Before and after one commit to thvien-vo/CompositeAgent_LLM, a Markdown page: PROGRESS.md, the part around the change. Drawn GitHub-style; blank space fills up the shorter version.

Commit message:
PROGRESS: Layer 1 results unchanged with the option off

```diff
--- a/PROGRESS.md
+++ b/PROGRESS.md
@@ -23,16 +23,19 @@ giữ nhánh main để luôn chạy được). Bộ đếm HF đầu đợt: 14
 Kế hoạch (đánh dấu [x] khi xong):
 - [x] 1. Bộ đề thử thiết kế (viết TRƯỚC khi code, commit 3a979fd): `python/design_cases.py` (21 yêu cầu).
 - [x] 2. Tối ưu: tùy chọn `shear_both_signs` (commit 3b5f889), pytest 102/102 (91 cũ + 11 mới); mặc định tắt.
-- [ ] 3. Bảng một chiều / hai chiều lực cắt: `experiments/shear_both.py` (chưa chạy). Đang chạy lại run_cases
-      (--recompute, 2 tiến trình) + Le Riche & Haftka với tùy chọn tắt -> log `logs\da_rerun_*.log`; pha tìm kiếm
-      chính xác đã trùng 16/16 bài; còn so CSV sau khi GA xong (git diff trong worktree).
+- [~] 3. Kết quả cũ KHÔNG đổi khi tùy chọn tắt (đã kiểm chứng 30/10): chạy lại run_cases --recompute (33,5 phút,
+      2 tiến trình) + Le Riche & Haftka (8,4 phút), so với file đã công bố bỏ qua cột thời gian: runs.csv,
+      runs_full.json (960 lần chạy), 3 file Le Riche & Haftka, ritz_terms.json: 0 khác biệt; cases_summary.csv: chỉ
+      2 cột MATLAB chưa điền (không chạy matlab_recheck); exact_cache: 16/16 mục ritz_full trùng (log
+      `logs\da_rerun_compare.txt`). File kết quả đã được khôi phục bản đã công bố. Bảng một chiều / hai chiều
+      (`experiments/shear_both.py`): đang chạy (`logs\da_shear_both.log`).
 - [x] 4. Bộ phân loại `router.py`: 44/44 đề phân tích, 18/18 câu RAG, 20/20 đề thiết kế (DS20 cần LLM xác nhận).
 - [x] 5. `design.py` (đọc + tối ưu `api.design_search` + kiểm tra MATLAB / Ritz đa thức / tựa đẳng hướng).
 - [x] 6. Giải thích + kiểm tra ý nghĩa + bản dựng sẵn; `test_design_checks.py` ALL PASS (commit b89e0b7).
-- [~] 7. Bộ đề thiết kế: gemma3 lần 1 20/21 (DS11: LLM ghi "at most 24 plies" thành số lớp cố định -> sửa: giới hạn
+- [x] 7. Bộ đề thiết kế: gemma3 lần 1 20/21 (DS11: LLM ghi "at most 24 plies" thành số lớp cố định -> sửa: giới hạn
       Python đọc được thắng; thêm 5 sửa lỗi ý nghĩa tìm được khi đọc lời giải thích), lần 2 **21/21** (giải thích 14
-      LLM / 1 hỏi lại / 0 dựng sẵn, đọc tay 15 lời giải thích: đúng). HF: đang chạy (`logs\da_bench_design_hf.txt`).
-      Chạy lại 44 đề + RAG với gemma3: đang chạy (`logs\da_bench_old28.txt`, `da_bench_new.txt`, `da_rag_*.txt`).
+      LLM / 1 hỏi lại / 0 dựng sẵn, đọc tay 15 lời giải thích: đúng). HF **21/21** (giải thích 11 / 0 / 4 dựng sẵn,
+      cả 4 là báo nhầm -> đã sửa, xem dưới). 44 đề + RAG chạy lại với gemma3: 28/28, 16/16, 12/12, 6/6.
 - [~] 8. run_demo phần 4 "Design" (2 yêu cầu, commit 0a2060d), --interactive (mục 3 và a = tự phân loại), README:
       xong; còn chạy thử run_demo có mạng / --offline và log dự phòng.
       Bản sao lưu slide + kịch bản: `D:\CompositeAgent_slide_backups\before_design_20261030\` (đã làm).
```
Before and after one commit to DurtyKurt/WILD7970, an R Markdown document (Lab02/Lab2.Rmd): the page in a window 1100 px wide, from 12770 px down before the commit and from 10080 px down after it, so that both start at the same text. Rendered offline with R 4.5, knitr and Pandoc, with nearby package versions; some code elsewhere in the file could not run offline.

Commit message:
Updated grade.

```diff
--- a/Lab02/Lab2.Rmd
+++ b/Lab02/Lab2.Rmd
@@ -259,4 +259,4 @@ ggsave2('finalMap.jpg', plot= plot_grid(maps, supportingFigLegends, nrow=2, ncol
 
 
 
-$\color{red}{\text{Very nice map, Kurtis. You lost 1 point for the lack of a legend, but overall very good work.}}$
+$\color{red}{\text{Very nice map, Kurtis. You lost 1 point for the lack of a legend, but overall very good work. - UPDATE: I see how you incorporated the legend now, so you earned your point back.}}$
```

..............................

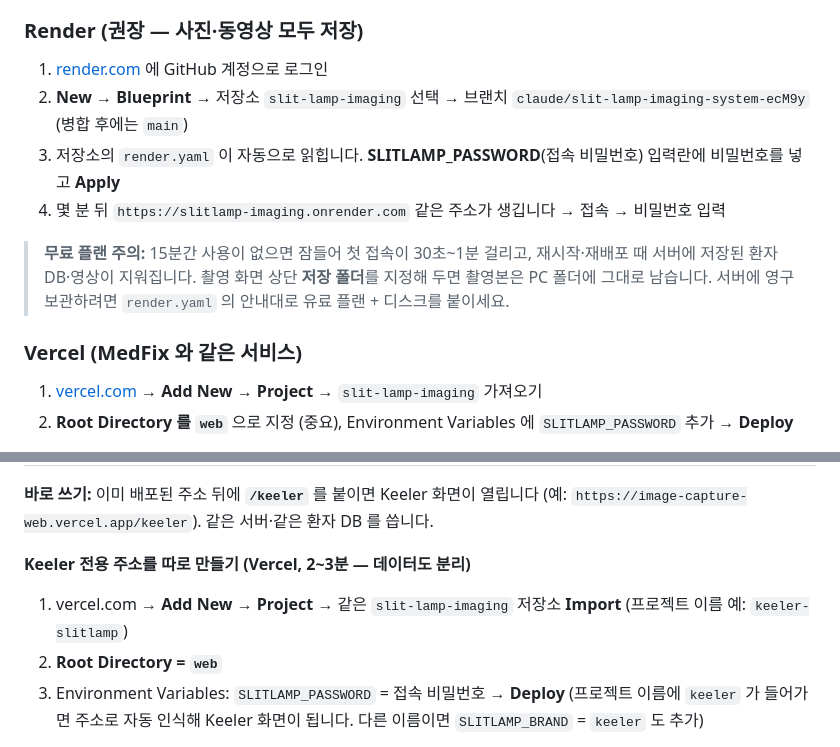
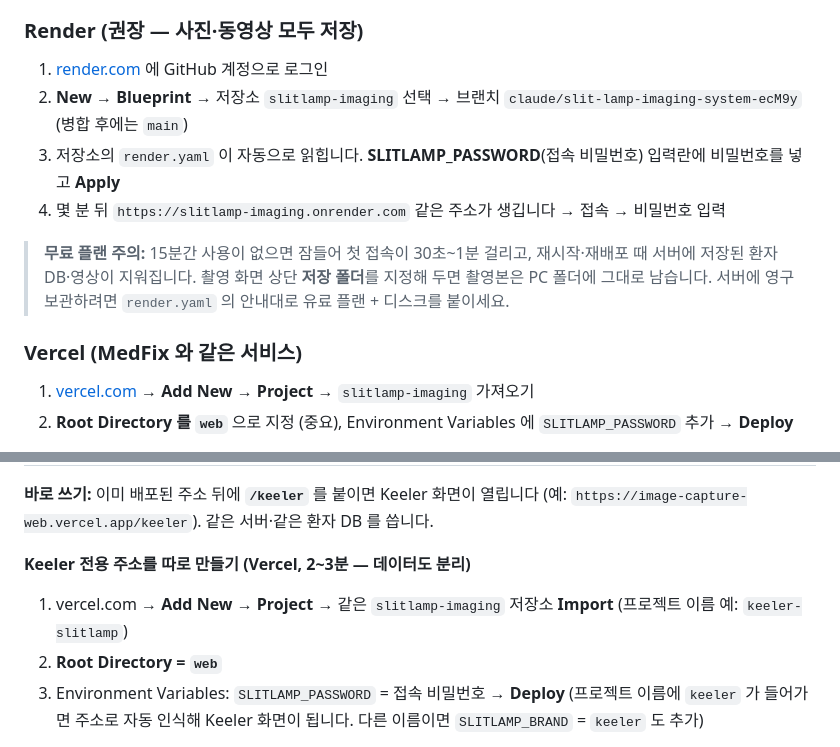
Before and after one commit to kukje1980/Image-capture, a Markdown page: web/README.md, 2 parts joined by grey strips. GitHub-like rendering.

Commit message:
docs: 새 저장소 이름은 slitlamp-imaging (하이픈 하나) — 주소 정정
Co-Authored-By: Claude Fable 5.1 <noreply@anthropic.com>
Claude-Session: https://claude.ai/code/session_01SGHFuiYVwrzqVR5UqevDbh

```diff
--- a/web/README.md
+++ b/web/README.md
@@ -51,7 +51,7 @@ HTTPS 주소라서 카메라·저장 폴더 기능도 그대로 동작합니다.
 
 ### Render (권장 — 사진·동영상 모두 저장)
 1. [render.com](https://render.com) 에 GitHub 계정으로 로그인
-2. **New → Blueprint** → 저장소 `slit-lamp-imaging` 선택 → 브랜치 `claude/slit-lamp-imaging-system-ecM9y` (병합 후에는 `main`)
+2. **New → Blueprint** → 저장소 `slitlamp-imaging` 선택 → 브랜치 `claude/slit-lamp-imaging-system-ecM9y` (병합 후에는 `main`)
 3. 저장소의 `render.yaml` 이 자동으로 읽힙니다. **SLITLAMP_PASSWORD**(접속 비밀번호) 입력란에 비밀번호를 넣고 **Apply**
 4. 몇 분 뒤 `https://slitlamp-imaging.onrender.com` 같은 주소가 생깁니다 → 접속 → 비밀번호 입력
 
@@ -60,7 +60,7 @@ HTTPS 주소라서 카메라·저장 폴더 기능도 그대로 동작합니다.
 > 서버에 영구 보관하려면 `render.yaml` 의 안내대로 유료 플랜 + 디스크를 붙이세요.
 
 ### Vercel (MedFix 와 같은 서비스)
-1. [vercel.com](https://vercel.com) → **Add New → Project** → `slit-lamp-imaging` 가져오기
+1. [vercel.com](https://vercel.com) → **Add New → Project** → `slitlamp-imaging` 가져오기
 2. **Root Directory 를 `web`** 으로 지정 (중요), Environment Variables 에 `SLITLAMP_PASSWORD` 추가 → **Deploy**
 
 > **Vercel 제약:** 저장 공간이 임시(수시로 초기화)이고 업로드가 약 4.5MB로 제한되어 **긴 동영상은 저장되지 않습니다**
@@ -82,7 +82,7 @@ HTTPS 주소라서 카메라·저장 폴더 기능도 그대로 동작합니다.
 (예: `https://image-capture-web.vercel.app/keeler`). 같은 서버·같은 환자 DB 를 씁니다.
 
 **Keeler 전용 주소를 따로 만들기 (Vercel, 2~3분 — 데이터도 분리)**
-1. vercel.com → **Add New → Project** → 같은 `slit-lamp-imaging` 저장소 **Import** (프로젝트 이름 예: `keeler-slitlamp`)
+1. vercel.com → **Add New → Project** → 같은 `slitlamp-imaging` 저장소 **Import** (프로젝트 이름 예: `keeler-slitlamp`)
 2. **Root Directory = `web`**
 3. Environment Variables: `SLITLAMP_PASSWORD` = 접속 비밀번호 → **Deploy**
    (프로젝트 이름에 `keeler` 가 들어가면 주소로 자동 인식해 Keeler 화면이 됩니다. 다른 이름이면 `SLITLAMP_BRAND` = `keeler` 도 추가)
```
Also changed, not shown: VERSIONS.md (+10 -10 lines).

..............................

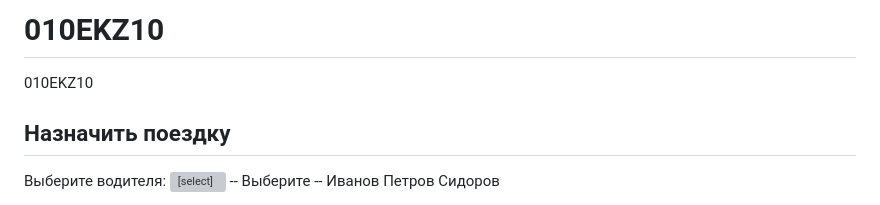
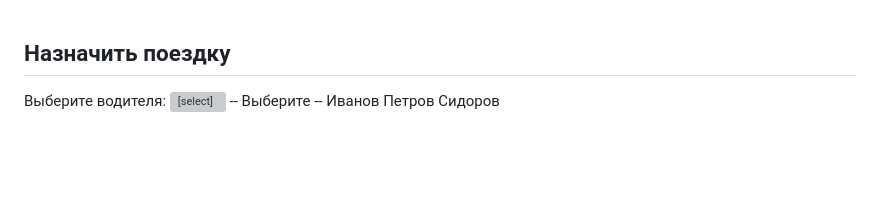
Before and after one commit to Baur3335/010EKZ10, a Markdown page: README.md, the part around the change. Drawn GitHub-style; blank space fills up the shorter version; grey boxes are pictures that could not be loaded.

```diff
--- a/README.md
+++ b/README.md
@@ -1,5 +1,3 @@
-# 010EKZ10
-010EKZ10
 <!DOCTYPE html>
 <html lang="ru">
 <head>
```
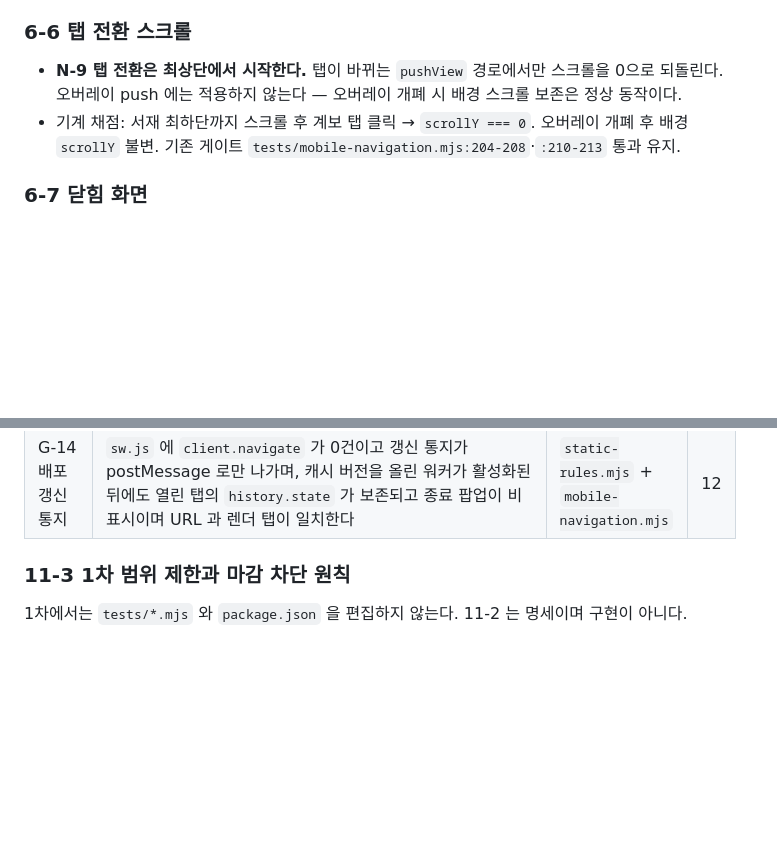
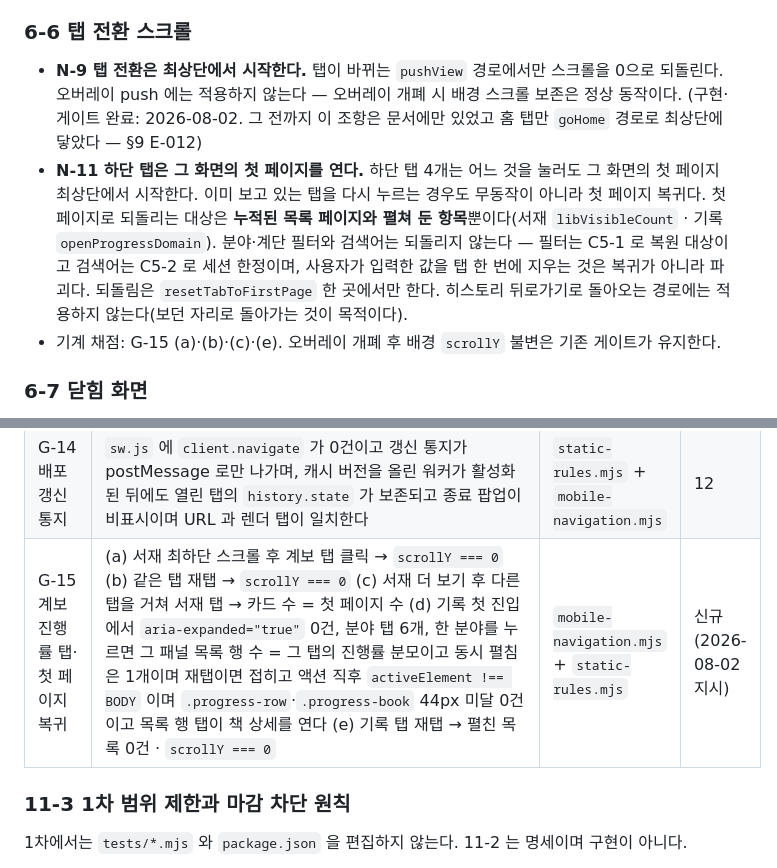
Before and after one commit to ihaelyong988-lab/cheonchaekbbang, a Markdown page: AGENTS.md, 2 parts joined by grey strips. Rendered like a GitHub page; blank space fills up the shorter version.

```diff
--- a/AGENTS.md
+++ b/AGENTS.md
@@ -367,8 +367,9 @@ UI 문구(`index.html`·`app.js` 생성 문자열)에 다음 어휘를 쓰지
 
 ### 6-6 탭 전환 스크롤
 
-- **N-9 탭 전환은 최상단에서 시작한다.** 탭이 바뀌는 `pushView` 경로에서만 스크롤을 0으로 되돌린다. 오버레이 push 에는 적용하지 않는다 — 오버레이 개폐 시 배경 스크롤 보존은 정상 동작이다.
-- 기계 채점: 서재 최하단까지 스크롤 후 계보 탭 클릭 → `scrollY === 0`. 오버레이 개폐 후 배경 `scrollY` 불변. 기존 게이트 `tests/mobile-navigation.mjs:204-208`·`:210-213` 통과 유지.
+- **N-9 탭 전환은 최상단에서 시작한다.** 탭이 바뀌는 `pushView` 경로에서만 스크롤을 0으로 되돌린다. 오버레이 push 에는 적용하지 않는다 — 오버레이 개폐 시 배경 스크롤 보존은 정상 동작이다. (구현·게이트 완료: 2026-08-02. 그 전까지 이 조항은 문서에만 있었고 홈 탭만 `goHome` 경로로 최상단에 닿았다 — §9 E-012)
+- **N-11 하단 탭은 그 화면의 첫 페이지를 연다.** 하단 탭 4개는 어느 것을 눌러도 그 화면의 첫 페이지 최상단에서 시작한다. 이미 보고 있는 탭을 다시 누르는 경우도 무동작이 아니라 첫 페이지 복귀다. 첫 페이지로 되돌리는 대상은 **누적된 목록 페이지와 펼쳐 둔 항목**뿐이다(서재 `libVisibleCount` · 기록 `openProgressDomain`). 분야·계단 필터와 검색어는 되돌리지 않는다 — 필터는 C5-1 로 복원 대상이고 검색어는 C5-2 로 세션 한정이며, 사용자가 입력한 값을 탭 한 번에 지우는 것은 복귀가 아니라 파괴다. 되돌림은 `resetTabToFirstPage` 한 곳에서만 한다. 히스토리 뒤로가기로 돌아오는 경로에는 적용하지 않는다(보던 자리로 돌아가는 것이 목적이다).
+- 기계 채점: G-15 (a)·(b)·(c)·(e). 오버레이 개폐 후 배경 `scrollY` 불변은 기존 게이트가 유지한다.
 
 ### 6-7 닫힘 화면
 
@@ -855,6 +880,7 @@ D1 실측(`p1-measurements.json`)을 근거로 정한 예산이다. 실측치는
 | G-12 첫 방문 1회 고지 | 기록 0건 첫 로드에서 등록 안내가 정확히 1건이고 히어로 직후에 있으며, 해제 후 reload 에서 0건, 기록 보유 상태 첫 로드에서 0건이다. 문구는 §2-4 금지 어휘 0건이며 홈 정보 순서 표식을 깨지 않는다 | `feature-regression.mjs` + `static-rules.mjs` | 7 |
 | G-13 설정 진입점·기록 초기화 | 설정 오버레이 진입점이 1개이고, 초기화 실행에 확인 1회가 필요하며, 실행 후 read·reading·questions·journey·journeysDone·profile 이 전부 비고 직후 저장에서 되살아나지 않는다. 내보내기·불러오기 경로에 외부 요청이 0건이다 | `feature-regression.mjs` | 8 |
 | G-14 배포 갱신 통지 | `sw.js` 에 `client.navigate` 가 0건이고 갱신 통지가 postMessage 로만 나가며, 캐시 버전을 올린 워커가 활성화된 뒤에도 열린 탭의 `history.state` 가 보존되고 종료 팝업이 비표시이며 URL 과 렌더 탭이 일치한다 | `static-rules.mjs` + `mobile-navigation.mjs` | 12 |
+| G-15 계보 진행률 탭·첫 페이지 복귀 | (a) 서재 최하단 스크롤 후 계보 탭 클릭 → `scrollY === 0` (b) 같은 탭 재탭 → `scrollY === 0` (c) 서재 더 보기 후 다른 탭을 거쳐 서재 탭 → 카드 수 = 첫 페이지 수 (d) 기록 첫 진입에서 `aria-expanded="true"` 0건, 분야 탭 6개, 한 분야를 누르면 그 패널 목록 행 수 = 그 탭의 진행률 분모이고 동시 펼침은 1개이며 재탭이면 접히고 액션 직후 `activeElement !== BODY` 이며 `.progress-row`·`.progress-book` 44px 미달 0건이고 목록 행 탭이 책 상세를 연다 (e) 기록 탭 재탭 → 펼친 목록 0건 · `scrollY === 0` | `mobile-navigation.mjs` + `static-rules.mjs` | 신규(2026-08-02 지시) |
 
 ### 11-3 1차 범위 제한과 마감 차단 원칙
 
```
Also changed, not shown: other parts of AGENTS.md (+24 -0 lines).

..............................

### What the exercise asks:
Could you count the lines in the material above that include the word "Riche"? Give the count alone.

### Result of the exercise:
3